VENTILATOR-ASSOCIATEDPNEUMONIA (VAP) EDUCATION INTERVENTION
Darnetta Clinkscale RRT;Jeanne Zack RN; Marin Kollef MD; Peggy Reed-Watts RRT; Lloyd Thompson RRT; MaryFinayev RRT; Donna Clayton RRT; Pulmonary and Critical Care Division, RespiratoryCare Services and Infection Control, Washington University School of Medicineand Barnes-Jewish Hospital (BJH), St. Louis, Missouri,
Background: Ventilator-AssociatedPneumonia (VAP) Education Intervention was undertaken at BJH to address VAPin our ICUs. The literature shows that VAP is the leading cause of death ofhospital-acquired infections with mortality rates of 20-50%. The Centers forDisease Control and Prevention estimates that an episode of VAP adds 5.9 daysto a patient?s hospital stay. We hypothesized that comprehensive training ofRT could reduce the rate of VAP, improve patient outcomes and reduce cost atour hospital.

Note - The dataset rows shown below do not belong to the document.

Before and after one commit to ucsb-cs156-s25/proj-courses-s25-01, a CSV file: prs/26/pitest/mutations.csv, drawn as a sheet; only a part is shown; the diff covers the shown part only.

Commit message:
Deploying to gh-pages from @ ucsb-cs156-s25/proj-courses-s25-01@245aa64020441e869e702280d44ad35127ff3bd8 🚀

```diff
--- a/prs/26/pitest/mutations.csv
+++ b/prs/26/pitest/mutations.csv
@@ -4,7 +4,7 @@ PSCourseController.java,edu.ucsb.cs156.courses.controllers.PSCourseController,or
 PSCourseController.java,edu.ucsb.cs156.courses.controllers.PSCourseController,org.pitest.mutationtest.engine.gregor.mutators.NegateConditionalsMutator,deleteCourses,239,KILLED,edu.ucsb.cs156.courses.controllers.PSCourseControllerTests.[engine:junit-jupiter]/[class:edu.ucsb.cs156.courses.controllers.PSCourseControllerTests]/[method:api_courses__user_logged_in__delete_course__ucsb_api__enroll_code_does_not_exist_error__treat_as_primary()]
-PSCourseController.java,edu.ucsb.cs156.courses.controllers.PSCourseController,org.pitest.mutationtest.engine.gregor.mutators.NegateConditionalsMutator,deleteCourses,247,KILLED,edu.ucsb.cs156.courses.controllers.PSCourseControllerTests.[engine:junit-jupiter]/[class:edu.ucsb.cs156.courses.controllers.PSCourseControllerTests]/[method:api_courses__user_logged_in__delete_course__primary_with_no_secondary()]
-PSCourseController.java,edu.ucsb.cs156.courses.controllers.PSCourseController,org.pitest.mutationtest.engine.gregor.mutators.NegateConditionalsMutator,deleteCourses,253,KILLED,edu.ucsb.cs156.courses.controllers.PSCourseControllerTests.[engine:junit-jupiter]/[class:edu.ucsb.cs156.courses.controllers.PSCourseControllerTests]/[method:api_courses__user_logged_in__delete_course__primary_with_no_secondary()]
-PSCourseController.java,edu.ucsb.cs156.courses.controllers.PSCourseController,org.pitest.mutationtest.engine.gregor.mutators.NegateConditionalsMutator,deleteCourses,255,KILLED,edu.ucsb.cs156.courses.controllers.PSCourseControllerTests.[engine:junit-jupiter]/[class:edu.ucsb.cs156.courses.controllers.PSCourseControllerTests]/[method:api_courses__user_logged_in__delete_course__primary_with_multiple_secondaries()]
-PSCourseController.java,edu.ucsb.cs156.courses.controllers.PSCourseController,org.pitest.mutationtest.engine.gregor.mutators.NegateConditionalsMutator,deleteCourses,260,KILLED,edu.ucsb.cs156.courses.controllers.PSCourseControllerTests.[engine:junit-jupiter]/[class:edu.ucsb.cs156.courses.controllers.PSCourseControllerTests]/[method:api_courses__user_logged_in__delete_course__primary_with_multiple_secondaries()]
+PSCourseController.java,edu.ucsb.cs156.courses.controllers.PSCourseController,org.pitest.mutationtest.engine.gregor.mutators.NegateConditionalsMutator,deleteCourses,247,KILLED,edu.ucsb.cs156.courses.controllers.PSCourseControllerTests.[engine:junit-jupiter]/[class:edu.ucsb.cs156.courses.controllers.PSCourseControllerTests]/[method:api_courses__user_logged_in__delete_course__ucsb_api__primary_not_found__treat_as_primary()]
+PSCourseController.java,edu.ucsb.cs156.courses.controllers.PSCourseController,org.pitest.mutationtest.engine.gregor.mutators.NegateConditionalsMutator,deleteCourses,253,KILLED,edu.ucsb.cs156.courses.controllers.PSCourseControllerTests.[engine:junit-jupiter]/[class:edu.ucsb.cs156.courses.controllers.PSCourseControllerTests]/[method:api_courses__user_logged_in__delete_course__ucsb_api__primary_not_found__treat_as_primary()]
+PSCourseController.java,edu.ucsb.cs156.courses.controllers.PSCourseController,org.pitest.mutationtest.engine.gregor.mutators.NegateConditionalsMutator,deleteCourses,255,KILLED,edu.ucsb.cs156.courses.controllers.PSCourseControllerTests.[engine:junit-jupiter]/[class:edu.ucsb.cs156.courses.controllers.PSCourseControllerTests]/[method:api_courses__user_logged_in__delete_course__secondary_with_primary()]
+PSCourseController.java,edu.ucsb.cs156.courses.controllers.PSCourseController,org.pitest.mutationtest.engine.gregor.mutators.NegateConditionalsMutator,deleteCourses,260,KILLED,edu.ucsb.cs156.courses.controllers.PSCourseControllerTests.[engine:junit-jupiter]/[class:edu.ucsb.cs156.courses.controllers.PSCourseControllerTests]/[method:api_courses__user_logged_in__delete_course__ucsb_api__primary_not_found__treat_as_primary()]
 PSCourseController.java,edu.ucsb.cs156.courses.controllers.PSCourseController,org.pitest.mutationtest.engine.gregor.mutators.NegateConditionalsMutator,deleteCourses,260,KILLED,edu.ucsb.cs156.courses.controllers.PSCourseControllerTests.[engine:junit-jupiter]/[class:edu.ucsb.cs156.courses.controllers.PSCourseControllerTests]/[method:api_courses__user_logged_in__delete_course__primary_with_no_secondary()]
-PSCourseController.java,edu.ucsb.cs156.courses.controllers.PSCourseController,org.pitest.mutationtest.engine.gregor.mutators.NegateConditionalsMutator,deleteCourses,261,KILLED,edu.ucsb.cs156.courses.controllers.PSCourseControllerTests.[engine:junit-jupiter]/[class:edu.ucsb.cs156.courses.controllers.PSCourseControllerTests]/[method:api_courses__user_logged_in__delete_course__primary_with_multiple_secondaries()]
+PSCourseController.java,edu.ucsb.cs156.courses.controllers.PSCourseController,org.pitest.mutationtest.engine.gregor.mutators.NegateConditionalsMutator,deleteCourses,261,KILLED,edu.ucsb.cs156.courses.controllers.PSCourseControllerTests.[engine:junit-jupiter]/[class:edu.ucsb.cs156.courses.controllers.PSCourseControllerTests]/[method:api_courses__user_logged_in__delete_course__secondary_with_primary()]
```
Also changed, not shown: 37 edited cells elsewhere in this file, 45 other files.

Method: A multi disciplinaryeducation module, ?WHAP VAP!? was developed by the Infection Controldepartment at BJH. The acronyms ?WHAP VAP!? stands for W-weanthe patient. H-hand washing. A-aspiration prevention precautions.P-prevent contamination. The education module consisted of staff inservices,a self-study booklet and pre/post tests for documenting competency. The educationalcontent was supported by a series of fact sheets and a poster highlighting keypoints of the ?WHAP VAP!? campaign. All RT (100%) staff and ICU nursingstaff were offered the education module. Although nursing compliance variedunit by unit, 100% of the RT staff completed the module and testing.
Results: The ?WHAPVAP!? intervention successfully decreased the VAP rate by 49% in the ICU?s.The total number of VAP cases and excess length of hospitalization decreasedby 47%. The cost of VAP prior to the intervention was $1,265,330 and after theintervention was $683,060. This 46% decrease in excess cost resulted in savingthe hospital $582,270.
|Before theIntervention (1999 Q4, 2000 Q1 & Q2)||After the Intervention (2000 Q 3, Q4, & 2001 Q1)||Percent ofDecrease|
|Total # VAP||154||82||47%|
|Excess daysof hospital length of stay||924||492||47%|
Experience: Our experiencedemonstrated (see table) that with 100% training and competency verificationof RT staff, we could decrease the number of patients with VAP and the riskto this high risk ICU patient population.
Conclusions: ?WHAPVAP!? was added to the orientation for all new RT staff and a mandatorybiannual update with testing for 100% of all RT.